Whether you work in a small business or sell full time, every sales introduction to a potential new client most definitely has to count.
All Businesses have to make every introduction count
Now I want you to do two things.
First I would like you to think about the following.
- How many potential new customers you met in say the the last 30 days.
- How many did you meet face to face whether at a networking event, or maybe by accident in a coffee shop?
- What did you do?
- What did you say to them?
- What about those people you spoke to over the phone and are they any different?
- Are the people you have communicated with via social media or email any different?
Secondly I would like you to now count how many of those people you communicated with for the first time, are now your customers. Is that any better or any worse than the previous 30 days and do you know why that might be?We don’t know where our first impressions come from, so we don’t always appreciate their fragility - Malcom GladwellClick To Tweet
The 7 step sales process for turning more of your sales introductions into cash
Ensuring you get the most from your time in front of your prospect is so very important for anyone who needs to generate sales. Those working in a small business usually have more than one hat they need to keep changing, so getting your introduction is right is vital to keep the cash flowing in, not out.
- Look the part and smile – Think carefully about the visual aspect of what you do and how that may affect a potential client’s perception of you. A gardener would most likely be in smart work wear with steel capped boots, but a lawyer promoting legal services may make a better first impression in a black or dark grey suit.

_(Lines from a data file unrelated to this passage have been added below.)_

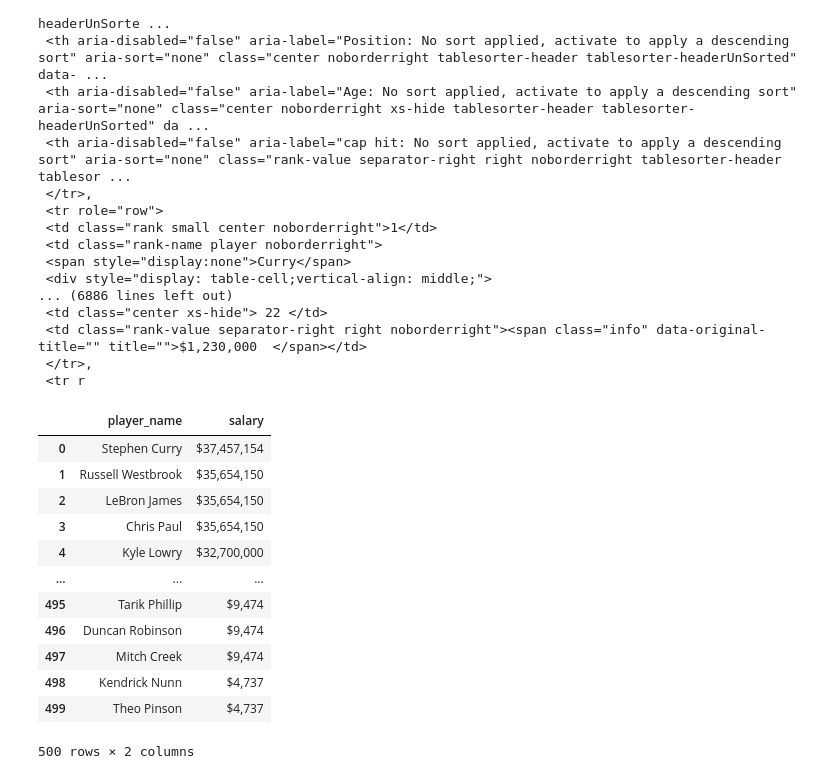
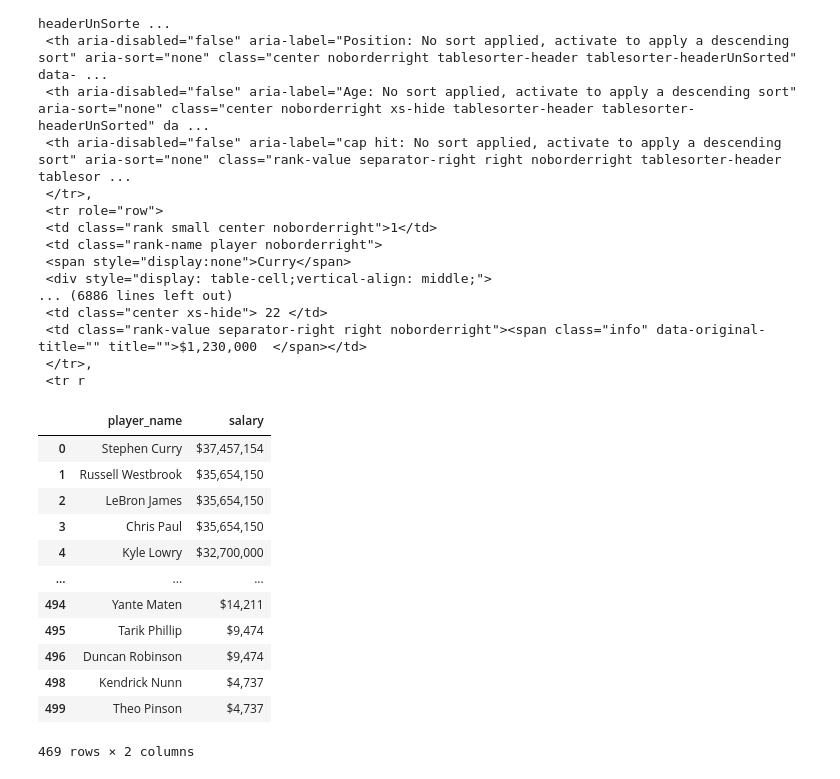
Before and after one commit to jeremykardash/project-2, a Jupyter notebook: contract_scrape.ipynb, the cells around one changed output. Saved outputs shown, nothing was run; the diff lists cells and outputs as text; code cells hidden in the pictures.

```diff
--- a/contract_scrape.ipynb
+++ b/contract_scrape.ipynb
@@ -82,21 +82,22 @@ contract_df = pd.DataFrame({
     'player_name': player_name,
     'salary': salary
 })
-# %%
-contract_df
-# %% [output]
-|  | player_name | salary |
-| 0 | Stephen Curry | $37,457,154 |
-| 1 | Russell Westbrook | $35,654,150 |
-| 2 | LeBron James | $35,654,150 |
-| 3 | Chris Paul | $35,654,150 |
-| 4 | Kyle Lowry | $32,700,000 |
-| ... | ... | ... |
-| 495 | Tarik Phillip | $9,474 |
-| 496 | Duncan Robinson | $9,474 |
-| 497 | Mitch Creek | $9,474 |
-| 498 | Kendrick Nunn | $4,737 |
-| 499 | Theo Pinson | $4,737 |
-500 rows × 2 columns
+# %%
+contract_df = contract_df.drop_duplicates(subset=["player_name"])
+contract_df
+# %% [output]
+|  | player_name | salary |
+| 0 | Stephen Curry | $37,457,154 |
+| 1 | Russell Westbrook | $35,654,150 |
+| 2 | LeBron James | $35,654,150 |
+| 3 | Chris Paul | $35,654,150 |
+| 4 | Kyle Lowry | $32,700,000 |
+| ... | ... | ... |
+| 494 | Yante Maten | $14,211 |
+| 495 | Tarik Phillip | $9,474 |
+| 496 | Duncan Robinson | $9,474 |
+| 498 | Kendrick Nunn | $4,737 |
+| 499 | Theo Pinson | $4,737 |
+469 rows × 2 columns
 # %%
 contract_df.to_csv("outputs/salary.csv", index=False)
```
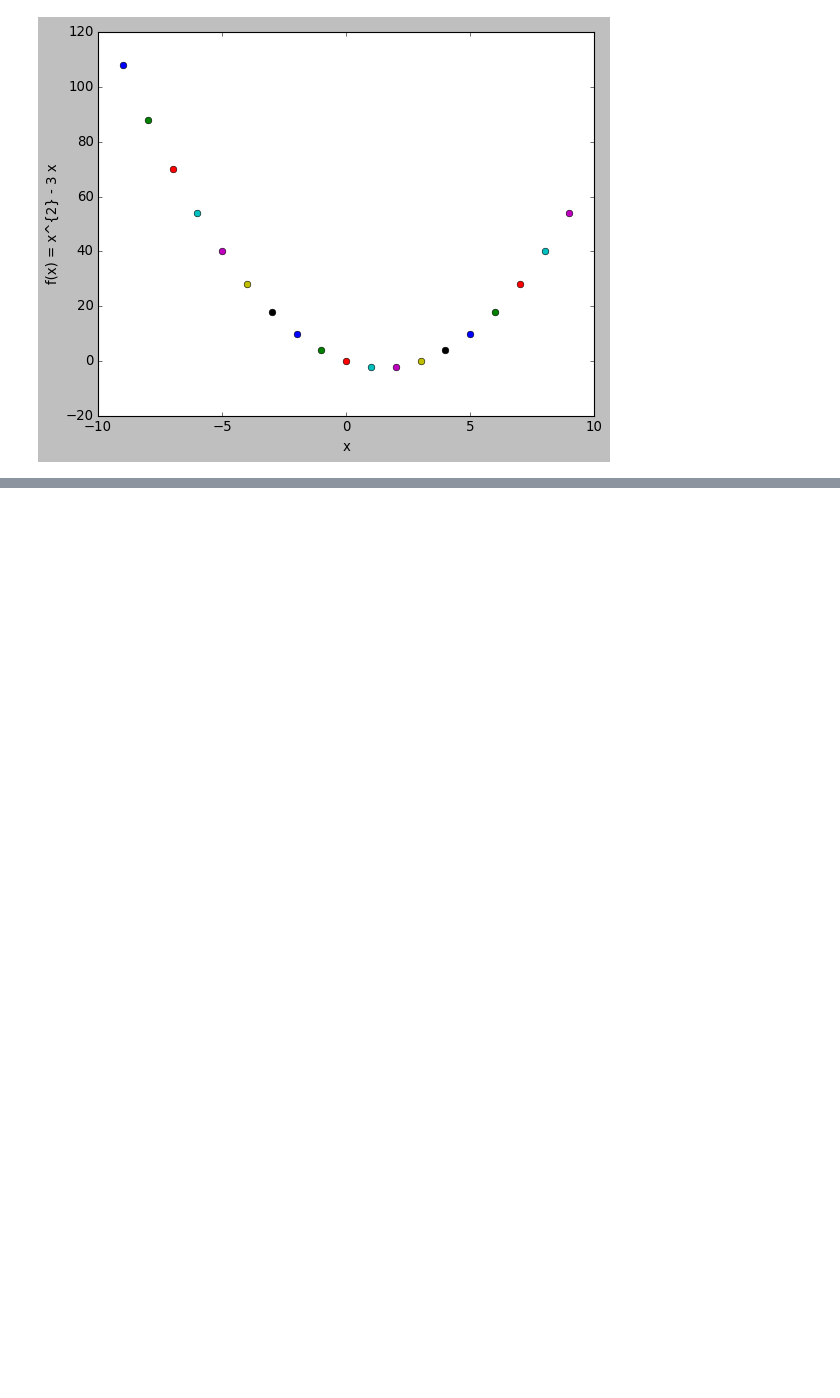
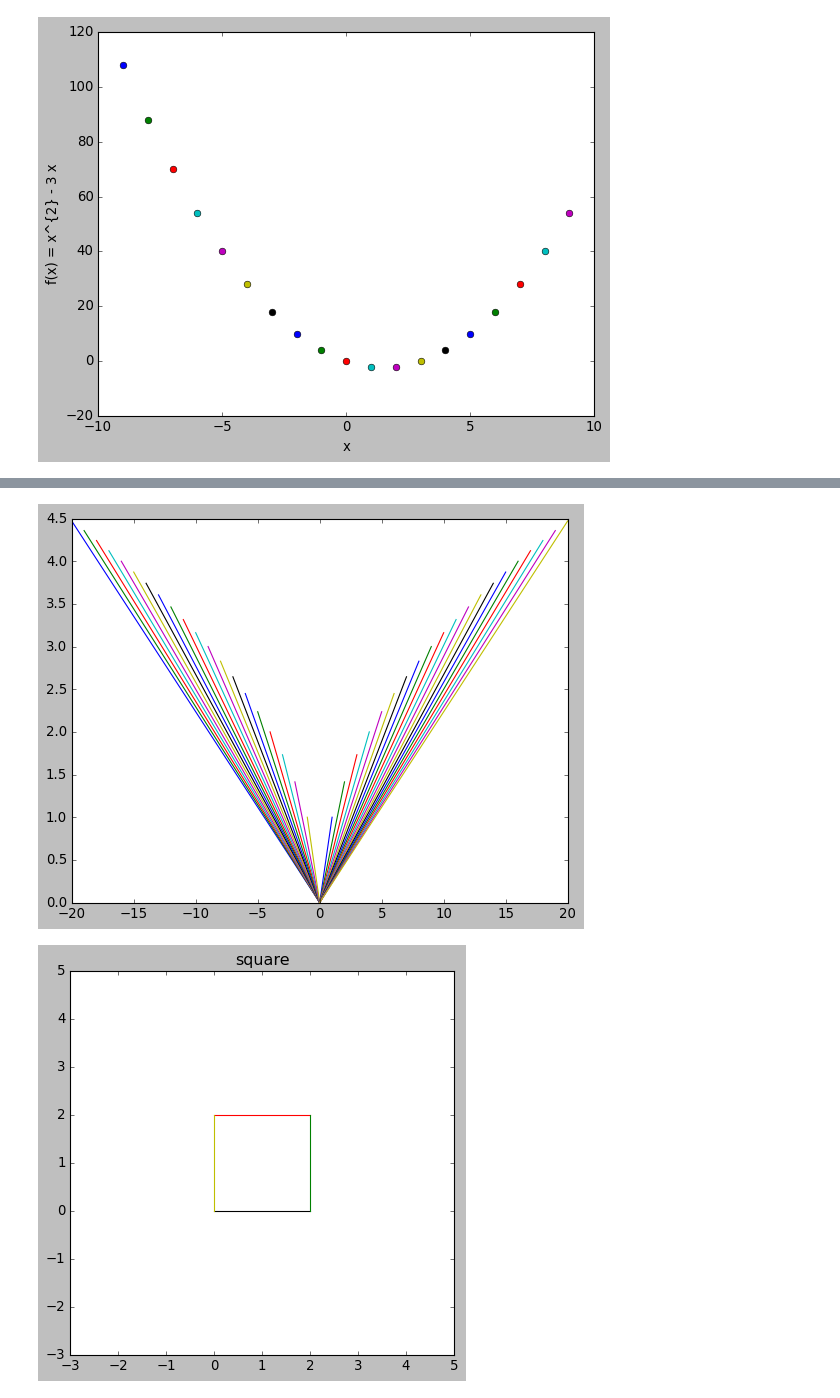
Before and after one commit to pawelztef/maths_pyt, a Jupyter notebook: graphing_and_visualisation.ipynb, the cells around one changed output, grey strips where cells are left out. Saved outputs shown, nothing was run; the diff lists cells and outputs as text; code cells hidden in the pictures; blank space fills up the shorter version.

```diff
--- a/graphing_and_visualisation.ipynb
+++ b/graphing_and_visualisation.ipynb
@@ -69,0 +87,19 @@ plt.show()
+# %%
+x = range(-20, 21)
+
+for i in x:
+    plt.plot([0, i], [0, abs(i)**(1/2)])
+
+plt.show()
+
+plt.plot([0, 2], [2, 2], 'r')
+plt.plot([0, 2], [0, 0], 'k')
+plt.plot([0, 0], [0, 2], 'y')
+plt.plot([2, 2], [0, 2], 'g')
+plt.axis('square')
+plt.axis([-3,5, -3, 5])
+plt.title('square')
+plt.show()
+# %% [output]
+[figure, added]
+[figure, added]
```
Also changed, not shown: parts of 12 cells of this notebook.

- Speak clearly – Hold your head up and speak slowly. This will ensure your introduction easier to understand so your potential client will clearly understand what you have said.
- Opening Benefit Statement (OBS) – This is not a chance to pitch your services. A great OBS will stimulate the prospects interest and give you the chance to qualify the potential opportunity.
- Outline your objective – Don’t be afraid to say why you are there and what you are looking to achieve. For example, the gardener might say they are looking for people who are struggling to keep their gardens neat and tidy.
- Seek their permission to continue – Don’t assume they are interested in what you do. Ask if they would like to know more so you are not wasting their time or more importantly, yours.
- Ask to take notes – This achieves two very important things. Firstly, taking notes demonstrates interest in your potential client, though in a networking situation you might only be able to manage this on the back of a business card or sticky note. Secondly, you won’t remember everything they say and may miss out on a buying signal.
- Quickly qualify in or out – If it becomes apparent that the person you have introduced yourself to is not your ideal client, then politely, but swiftly move on. You are wasting their time and yours if you continue.
“First impressions matter. Experts say we size up new people in somewhere between 30 seconds and two minutes.” Elliott Abrams
So according to Elliott Abrams you have only 1 minute and 30 seconds to impress your potential new client and start to build that oh so important working relationship with them.
For more help with getting in front of your ideal clients, then get your access to my new online sales training “Get the Meeting” right here.